- October is here and the autumnal weather is most definitely upon us but this month has also brought with it the introduction of a completely new system of Shared Parental Leave (ShPL).
- Employees whose Expected Week of Childbirth is on or after 5th April 2015 may soon be notifying you of their pregnancy and will be entitled to take leave under the new scheme. Find out more about who qualifies for ShPL.
The legislation has been brought in to give families more choice in how they parent. Many commentators have welcomed the new scheme as it is seen as an attempt to align UK workplaces with more progressive practices that are commonplace in Europe. It seems the added flexibility is attractive to mothers, with 44% of working mothers indicating they would consider uptake of this new scheme. The government hopes that this will encourage parents to remain economically active and reduce the chance of mothers falling behind their counterparts in their career progression without limiting the care of their child.
Now that all sounds fantastic but there are also those commentators that suggest that the legislation will do little to change current workplace attitudes. In the Real People office we have people sitting in both camps and the debate is ongoing!
Firstly there is the pay issue; there seems to be a clear financial incentive for mothers to take the first six weeks of maternity leave as even under the new scheme it will still be them that will be eligible for the 90% enhancement of Statutory Maternity Pay. Additionally many organisations offer enhanced maternity pay, far higher than the statutory, there is no requirement for shared parental leave pay to match this.
There is also the cultural aspect to consider, apparently as a society we hold values that are more traditional than we might let on, for example one third of the population think that it should be the mother who stays at home when the child is under school age. As we know legislation is not a magic bullet and currently there is a fear amongst fathers that taking extended time off will negatively impact on their career.

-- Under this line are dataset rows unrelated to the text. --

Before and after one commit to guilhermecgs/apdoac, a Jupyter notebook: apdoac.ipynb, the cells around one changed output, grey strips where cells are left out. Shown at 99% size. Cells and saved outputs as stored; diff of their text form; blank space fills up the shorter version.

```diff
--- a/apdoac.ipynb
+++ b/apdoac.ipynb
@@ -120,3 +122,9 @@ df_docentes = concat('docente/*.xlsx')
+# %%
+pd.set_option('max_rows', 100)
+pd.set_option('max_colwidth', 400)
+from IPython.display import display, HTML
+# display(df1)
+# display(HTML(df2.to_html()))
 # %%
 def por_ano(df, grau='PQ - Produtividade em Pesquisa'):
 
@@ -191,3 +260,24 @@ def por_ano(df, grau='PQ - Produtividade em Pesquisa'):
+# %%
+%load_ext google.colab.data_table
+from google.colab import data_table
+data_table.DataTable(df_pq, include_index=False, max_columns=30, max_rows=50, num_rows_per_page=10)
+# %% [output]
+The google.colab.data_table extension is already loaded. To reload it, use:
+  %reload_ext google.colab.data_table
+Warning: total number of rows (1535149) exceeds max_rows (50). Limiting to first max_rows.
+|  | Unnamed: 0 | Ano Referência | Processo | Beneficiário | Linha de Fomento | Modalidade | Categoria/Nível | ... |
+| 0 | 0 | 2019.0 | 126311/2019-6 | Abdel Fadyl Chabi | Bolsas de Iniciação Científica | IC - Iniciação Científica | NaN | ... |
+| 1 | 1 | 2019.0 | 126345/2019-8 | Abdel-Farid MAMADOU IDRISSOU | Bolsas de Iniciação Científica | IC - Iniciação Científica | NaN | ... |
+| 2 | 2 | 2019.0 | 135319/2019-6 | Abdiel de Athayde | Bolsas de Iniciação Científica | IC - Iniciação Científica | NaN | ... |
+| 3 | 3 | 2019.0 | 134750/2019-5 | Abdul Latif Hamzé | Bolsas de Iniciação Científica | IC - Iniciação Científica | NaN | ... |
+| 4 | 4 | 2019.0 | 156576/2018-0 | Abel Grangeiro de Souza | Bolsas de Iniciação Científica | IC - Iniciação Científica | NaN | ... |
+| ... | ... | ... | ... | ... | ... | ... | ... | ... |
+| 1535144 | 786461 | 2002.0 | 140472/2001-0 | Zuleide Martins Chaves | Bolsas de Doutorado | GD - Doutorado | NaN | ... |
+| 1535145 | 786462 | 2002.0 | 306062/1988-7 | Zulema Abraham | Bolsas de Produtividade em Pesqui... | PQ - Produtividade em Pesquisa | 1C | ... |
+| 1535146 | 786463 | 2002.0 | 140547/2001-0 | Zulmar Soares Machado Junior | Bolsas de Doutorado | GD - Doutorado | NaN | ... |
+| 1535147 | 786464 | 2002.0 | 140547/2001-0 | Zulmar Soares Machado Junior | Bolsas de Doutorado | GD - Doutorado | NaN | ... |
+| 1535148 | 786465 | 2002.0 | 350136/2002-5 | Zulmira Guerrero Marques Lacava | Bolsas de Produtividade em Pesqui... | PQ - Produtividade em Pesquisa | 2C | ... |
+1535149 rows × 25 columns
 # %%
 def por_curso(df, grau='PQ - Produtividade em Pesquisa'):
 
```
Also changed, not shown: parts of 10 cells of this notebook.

Ultimately we will have to wait and see if the new provisions will be popular and if they will help to erode traditional notions of what working families look like. Either way we need to be prepared to support those that do want to take advantage of ShPL and ensure those that do, do not suffer any detriment.